Web page revision data
==============================
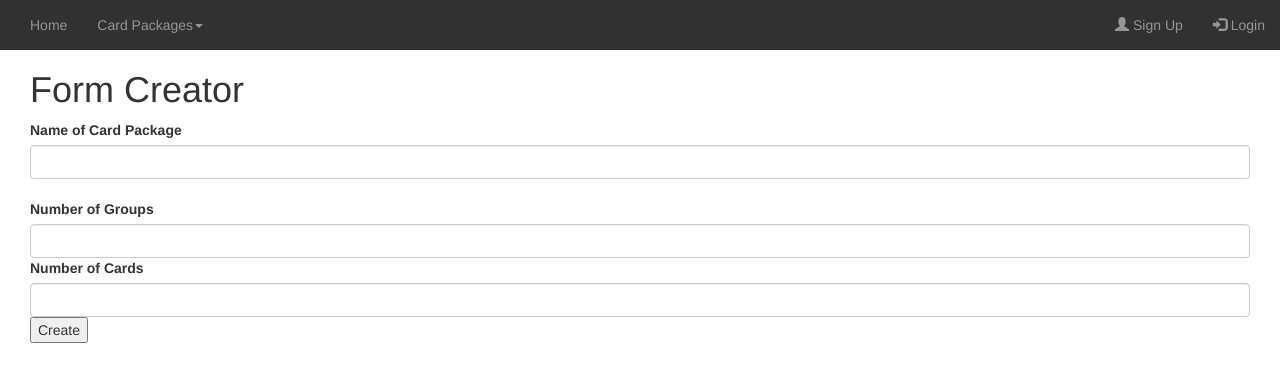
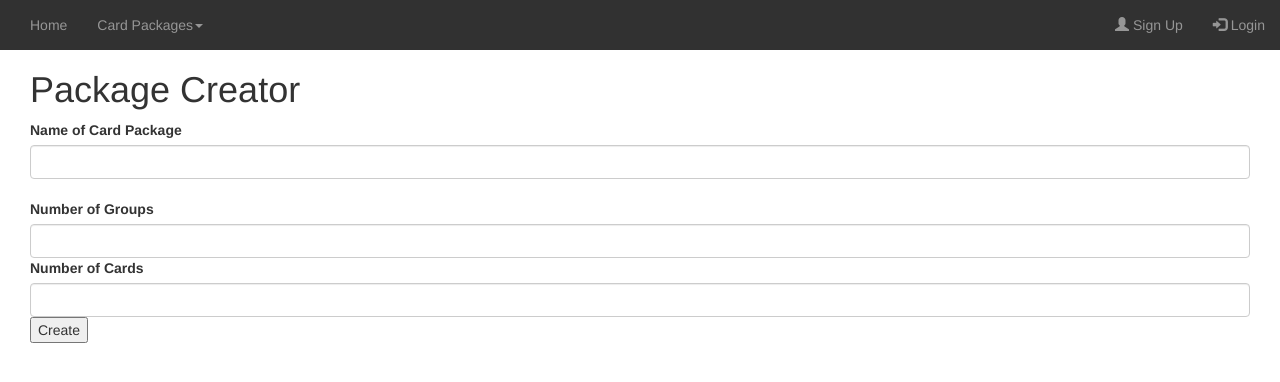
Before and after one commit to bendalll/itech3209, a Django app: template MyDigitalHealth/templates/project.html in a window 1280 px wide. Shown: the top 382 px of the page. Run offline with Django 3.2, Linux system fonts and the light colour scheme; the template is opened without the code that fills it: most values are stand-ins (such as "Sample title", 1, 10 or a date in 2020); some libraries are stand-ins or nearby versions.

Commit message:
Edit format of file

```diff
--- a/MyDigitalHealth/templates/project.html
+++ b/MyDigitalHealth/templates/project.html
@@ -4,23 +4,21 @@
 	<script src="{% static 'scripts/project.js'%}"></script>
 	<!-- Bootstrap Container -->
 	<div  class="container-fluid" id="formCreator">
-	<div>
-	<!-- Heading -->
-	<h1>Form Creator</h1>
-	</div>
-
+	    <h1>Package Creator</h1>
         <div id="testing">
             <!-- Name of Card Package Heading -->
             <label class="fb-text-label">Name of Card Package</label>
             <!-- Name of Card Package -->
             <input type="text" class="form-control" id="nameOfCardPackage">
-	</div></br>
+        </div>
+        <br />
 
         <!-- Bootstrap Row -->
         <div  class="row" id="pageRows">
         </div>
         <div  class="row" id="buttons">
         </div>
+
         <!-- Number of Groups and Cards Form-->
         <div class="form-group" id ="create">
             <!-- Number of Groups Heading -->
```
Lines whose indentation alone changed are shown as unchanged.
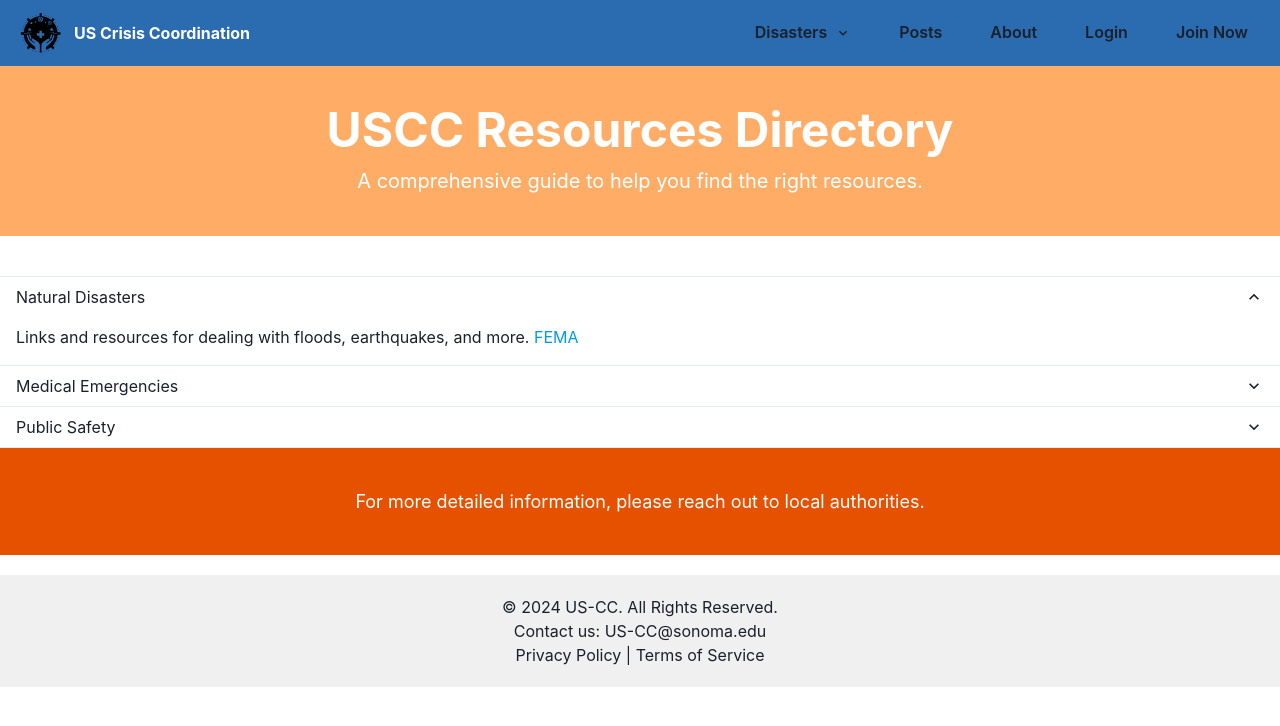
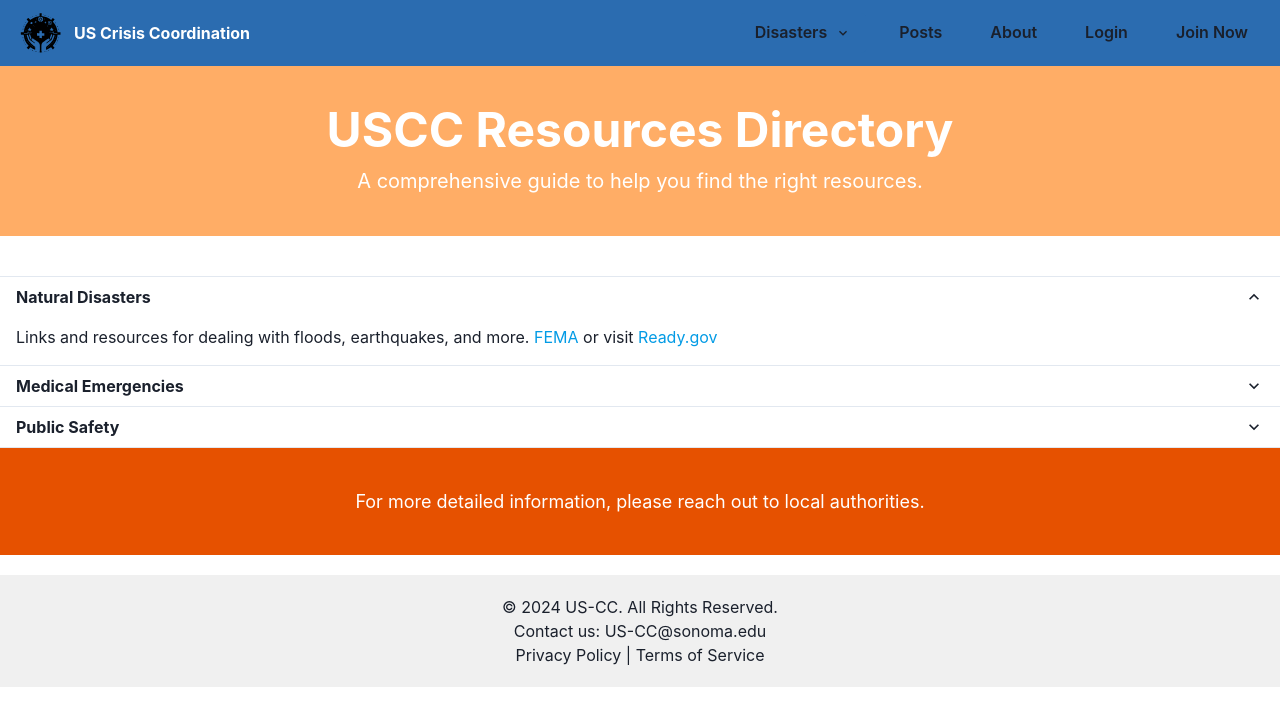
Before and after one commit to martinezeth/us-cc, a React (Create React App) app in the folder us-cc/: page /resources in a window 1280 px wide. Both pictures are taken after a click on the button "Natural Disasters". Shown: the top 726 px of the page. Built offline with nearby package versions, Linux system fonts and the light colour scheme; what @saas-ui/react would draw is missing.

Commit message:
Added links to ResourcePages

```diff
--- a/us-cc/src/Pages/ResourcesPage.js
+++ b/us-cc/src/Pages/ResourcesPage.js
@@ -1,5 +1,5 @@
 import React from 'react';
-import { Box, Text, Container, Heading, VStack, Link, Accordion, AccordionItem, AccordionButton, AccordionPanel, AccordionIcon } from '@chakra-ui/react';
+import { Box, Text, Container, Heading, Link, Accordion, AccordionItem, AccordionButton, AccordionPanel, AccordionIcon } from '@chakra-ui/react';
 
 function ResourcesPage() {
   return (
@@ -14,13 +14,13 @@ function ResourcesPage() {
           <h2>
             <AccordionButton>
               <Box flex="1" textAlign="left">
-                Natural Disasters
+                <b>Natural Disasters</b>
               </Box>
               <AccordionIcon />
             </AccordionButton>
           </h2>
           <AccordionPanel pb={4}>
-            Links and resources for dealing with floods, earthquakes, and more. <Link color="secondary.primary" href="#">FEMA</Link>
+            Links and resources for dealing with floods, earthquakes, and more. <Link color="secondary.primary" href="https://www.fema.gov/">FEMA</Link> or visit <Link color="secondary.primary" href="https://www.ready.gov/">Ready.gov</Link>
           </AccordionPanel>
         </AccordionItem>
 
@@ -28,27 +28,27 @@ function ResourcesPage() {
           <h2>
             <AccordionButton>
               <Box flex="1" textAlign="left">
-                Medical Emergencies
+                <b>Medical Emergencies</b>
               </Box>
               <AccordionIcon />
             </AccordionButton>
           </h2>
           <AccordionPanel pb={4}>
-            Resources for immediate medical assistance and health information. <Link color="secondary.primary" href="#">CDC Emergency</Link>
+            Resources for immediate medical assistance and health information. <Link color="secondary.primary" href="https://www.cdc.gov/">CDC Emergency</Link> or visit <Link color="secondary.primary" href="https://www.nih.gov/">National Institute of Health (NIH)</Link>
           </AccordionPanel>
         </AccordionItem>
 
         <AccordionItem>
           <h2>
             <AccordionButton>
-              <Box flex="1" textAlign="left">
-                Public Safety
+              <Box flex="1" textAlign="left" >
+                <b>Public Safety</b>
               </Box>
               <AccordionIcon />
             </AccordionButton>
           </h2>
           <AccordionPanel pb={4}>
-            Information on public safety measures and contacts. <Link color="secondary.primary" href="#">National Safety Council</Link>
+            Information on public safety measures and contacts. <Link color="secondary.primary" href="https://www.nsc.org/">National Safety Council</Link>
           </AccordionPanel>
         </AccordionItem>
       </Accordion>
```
==============================
**Your task:** Once each line with "templates" in the entries is counted, state the total and nothing else.

**Answer to the problem:** 3